→ EXERCISE DIRECTIONS
Within the listing below, please show every line carrying the string "inscrire".

→ DATA SECTION
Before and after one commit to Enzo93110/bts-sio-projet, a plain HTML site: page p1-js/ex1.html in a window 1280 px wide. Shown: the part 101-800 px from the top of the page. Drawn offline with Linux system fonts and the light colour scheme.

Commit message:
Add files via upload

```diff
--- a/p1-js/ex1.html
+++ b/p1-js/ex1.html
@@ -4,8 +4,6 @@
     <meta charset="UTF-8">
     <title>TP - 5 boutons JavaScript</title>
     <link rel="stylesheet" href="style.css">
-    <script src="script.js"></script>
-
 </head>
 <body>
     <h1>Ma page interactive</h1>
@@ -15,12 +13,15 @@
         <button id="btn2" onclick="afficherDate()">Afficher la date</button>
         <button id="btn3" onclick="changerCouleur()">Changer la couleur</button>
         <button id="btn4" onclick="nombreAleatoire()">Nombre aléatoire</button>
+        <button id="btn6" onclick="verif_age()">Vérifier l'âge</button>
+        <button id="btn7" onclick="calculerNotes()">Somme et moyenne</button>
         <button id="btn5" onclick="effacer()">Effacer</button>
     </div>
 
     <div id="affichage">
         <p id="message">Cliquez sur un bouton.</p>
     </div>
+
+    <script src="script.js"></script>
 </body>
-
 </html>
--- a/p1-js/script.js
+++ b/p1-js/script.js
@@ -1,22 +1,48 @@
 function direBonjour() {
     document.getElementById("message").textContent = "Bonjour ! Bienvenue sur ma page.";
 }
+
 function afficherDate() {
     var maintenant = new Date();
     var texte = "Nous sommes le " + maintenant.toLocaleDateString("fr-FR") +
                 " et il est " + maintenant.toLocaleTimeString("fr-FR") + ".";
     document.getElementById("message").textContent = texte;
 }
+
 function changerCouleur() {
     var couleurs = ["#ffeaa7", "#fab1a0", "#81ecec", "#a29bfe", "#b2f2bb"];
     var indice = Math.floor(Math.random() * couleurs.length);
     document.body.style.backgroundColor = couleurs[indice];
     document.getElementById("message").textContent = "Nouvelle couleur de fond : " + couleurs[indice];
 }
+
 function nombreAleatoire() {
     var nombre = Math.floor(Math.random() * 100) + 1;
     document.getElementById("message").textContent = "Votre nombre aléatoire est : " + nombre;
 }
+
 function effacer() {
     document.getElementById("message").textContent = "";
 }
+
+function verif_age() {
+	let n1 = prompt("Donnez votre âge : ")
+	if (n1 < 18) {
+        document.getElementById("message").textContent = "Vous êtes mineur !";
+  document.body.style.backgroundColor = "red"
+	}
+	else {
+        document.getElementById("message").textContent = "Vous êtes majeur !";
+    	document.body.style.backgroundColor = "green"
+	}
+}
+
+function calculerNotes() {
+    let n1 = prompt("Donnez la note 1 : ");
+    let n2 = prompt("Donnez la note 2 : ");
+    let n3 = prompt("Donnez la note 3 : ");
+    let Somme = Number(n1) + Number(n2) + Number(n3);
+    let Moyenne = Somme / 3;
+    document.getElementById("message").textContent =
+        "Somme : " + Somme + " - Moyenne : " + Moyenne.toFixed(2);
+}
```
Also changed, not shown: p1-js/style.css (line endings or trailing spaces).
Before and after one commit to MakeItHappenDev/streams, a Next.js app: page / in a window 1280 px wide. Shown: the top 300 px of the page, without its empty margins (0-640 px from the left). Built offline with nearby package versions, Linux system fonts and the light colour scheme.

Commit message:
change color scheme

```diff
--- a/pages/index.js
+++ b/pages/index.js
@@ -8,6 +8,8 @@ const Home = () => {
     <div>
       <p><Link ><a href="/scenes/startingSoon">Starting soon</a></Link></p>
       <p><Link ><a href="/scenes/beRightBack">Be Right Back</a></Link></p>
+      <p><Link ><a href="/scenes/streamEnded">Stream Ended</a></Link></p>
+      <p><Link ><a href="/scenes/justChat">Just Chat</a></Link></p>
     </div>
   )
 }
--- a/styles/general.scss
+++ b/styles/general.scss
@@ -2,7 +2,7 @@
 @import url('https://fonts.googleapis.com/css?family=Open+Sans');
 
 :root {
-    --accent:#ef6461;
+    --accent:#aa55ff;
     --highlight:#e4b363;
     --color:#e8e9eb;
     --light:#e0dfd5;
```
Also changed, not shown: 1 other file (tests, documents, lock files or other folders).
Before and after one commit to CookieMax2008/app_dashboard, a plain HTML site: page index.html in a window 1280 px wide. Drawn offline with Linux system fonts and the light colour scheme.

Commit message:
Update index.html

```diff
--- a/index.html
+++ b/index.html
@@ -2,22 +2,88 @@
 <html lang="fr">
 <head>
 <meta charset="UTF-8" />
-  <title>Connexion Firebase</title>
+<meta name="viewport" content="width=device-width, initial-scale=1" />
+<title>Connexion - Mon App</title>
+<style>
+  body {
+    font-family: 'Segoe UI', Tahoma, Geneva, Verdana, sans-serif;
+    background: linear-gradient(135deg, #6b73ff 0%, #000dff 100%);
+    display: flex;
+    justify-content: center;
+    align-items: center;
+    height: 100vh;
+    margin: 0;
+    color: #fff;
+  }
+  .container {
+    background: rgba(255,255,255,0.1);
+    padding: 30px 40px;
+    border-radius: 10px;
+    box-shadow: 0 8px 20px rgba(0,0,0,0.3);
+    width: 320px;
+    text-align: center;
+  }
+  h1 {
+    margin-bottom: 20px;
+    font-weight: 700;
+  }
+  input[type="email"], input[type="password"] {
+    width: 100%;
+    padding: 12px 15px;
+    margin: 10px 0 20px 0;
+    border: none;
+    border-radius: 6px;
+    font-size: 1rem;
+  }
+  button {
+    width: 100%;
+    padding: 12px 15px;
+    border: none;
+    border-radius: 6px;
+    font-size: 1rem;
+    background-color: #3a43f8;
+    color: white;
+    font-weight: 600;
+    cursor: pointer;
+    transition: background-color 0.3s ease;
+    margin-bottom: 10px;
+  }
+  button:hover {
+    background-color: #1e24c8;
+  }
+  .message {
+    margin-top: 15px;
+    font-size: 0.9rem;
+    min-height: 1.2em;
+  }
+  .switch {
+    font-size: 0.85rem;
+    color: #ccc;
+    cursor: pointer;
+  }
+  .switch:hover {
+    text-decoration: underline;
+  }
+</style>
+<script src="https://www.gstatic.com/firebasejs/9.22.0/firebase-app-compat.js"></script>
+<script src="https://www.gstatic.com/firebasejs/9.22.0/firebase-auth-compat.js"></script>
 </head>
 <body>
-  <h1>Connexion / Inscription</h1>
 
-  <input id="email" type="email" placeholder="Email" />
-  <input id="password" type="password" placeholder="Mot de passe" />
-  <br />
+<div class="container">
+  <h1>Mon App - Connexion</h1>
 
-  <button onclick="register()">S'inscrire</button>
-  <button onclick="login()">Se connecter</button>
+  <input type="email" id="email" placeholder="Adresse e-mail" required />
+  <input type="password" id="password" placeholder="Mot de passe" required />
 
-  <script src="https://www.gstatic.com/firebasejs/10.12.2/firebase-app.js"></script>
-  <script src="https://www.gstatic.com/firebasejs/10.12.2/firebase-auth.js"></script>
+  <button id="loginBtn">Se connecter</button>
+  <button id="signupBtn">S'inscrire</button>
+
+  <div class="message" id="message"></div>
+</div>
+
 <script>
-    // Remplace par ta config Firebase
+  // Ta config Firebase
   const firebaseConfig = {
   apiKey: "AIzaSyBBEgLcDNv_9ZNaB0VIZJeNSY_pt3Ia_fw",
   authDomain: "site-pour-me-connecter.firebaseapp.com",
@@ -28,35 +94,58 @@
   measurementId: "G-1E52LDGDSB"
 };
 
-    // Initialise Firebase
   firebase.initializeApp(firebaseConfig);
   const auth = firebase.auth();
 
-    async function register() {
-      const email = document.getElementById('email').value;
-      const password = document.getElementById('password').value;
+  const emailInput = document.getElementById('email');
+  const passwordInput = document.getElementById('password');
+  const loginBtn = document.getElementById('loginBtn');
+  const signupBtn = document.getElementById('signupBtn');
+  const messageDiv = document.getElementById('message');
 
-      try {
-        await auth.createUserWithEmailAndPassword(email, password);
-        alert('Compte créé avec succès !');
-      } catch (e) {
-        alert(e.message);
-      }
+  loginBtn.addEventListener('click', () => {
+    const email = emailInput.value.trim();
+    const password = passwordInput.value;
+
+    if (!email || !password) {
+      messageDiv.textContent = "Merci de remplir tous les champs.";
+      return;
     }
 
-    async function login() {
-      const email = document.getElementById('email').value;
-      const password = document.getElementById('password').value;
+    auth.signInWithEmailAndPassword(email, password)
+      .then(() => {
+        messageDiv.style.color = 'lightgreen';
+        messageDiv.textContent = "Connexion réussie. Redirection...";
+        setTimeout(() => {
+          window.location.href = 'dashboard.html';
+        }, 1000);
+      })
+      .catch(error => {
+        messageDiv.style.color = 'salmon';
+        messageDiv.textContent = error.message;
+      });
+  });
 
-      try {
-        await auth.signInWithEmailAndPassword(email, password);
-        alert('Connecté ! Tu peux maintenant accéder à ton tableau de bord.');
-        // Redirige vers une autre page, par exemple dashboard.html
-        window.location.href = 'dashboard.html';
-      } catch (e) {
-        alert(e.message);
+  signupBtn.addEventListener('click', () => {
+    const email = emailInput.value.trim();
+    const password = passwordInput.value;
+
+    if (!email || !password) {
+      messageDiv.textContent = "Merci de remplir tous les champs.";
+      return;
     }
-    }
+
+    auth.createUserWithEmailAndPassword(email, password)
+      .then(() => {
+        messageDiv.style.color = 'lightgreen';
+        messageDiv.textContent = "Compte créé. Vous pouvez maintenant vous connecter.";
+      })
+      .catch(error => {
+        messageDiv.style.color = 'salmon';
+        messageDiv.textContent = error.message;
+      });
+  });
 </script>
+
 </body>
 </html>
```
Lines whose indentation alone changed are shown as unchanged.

→ RESULT
-  <button onclick="register()">S'inscrire</button>
+  <button id="signupBtn">S'inscrire</button>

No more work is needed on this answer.